There are many disease organisms that can result in the reduction of corn yields in Kansas. One of the stealthiest is the root-lesion nematode (RLN) because it operates below ground on the roots and often has no specific, identifiable symptoms other than yield loss. It is present, at some level, in nearly all corn fields in the state. Historically the largest yield losses, which can exceed 40 percent in individual fields, occur in western Kansas where irrigated, no-till, continuous corn production systems in sandy soils are common.
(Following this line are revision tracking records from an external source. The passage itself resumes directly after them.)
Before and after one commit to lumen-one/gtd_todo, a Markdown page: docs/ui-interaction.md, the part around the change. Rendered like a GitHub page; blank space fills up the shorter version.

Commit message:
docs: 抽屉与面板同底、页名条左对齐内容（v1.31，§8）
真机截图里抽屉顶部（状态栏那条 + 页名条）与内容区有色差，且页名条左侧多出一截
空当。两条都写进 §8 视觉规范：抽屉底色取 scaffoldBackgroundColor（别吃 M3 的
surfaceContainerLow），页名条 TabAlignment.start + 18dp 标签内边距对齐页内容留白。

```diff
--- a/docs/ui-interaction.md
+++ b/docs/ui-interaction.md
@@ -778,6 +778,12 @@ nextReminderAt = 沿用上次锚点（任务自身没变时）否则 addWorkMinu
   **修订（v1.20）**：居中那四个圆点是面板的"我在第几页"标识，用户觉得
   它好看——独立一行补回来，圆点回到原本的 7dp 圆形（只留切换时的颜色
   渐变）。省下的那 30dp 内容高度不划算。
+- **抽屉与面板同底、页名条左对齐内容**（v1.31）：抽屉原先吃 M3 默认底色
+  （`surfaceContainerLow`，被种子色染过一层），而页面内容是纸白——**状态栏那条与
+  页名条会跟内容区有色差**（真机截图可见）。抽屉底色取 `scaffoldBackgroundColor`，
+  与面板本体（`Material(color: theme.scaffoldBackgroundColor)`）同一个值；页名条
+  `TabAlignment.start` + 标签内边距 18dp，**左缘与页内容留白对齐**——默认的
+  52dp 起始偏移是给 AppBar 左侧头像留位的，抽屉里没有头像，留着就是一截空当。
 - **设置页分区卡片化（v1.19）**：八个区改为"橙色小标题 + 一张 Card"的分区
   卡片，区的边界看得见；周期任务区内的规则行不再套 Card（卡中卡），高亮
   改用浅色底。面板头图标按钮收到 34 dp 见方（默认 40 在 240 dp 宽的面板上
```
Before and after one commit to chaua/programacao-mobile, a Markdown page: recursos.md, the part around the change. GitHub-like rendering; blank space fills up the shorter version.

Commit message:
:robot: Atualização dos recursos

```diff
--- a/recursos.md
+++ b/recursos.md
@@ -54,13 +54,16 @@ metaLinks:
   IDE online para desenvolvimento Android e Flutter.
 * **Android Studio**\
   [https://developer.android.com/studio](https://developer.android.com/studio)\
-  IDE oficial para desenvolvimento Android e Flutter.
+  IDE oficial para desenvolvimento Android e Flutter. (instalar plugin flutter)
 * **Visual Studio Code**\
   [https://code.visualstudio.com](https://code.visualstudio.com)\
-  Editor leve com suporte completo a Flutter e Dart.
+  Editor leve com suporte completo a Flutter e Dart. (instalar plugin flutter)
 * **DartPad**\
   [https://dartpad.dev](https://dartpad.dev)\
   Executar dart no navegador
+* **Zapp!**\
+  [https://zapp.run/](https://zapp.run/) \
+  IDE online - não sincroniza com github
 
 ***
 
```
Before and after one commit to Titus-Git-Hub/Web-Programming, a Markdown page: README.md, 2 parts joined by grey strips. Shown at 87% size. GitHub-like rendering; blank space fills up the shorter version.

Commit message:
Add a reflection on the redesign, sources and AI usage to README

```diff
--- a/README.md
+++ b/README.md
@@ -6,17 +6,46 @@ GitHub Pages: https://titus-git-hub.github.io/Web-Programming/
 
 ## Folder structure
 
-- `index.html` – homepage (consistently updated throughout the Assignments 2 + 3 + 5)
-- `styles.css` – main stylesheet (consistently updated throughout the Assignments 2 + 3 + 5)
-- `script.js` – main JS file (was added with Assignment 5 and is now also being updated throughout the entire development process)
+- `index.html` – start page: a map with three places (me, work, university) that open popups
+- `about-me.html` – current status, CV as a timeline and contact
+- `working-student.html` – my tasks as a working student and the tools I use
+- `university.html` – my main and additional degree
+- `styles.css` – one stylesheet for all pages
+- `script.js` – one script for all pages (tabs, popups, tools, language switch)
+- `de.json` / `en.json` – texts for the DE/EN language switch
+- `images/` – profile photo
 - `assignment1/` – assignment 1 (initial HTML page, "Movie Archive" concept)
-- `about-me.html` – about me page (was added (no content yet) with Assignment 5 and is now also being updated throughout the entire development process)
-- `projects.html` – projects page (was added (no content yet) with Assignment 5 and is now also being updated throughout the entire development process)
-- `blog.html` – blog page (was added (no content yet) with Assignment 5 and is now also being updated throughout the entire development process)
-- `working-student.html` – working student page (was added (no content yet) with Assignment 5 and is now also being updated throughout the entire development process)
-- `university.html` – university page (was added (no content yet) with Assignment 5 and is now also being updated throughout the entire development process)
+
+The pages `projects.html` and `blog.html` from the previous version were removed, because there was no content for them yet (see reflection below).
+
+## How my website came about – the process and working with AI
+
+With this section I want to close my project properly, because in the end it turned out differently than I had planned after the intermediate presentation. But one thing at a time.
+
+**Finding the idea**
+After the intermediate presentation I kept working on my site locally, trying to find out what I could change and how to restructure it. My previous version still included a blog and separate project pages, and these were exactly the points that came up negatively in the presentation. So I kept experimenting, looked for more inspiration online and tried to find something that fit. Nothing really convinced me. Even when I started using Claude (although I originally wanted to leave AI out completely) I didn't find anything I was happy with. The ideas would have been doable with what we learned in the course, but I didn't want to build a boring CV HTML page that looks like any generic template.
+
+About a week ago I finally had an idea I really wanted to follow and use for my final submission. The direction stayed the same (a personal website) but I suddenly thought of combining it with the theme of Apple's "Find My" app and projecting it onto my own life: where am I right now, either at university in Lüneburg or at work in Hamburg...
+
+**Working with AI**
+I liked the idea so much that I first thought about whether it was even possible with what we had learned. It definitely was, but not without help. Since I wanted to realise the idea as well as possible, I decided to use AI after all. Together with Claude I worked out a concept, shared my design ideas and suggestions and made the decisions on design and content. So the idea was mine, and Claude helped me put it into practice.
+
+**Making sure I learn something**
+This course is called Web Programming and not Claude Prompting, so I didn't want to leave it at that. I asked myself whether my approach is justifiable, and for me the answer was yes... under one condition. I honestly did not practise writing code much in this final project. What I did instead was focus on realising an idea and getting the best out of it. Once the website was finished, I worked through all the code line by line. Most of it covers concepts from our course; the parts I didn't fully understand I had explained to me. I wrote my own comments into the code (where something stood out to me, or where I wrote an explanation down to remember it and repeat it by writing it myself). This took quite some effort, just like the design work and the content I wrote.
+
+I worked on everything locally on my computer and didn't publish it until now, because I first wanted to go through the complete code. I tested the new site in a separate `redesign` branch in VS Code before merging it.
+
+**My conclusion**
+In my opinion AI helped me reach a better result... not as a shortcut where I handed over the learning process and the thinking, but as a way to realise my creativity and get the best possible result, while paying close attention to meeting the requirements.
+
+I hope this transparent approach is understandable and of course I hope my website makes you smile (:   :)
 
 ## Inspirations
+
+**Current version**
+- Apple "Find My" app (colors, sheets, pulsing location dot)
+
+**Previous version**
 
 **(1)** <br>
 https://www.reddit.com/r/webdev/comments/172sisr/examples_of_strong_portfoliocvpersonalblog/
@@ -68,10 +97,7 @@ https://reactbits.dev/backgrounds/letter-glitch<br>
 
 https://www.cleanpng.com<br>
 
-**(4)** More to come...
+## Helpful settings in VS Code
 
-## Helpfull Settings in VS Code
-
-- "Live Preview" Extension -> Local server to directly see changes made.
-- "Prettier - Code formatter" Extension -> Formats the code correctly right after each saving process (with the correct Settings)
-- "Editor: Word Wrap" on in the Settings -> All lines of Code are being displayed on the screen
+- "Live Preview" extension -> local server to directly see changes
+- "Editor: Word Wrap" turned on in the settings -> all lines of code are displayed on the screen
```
Like most nematode problems, visible symptoms, if any, may be limited to patchy areas of the field where growth is stunted. Sometimes yellowing may also occur (Figure 1). Occasionally, roots may have lesions on them or roots may appear to be pruned (Figure 2).
Figure 1. Yellowing of plants caused by root-lesion and other nematode injury. Yield in the center of these areas was as low as 30 bu/ac. Photo courtesy of Tamra Jackson-Ziems, University of Nebraska-Lincoln.
Figure 2. Badly damaged roots near the end of the season with lesions and root pruning. Photo courtesy of Tamra Jackson-Ziems, University of Nebraska-Lincoln.
The best way to identify a root lesion nematode problem is by a whole-root assay. Optimal time for sampling is when corn is between V5 to V7 growth stage. Suspect plants should be dug from the soil – try to keep some of the soil with the roots. Keep samples away from excessive heat.
You can also find more information about sampling for corn nematode on a recent YouTube video by K-State Plant Pathology at https://youtu.be/WWC23etxJYs.
There are several commercially available seed treatment nematicides currently marketed, but in university trials, results have been inconsistent. Although root lesion nematode has a wide host range, studies have shown that soybean and sorghum are effective rotation crops for controlling the most common species of RLN in Kansas. Other plant-parasitic nematodes that occasionally result in losses include the sting, stunt and stubby-root nematodes.
Need help with a corn nematode problem?
Contact your local K-State Extension Office. They will work with you to send photos of the problem (close-up, whole plant, roots, and field shot) and root and soil samples to the K-State Plant Disease Diagnostic Lab.
Rodrigo Borba Onofre, Postdoctoral Research & Extension Fellow
Timothy Todd, Nematologist
Doug Jardine, Emeritus Extension Plant Pathologist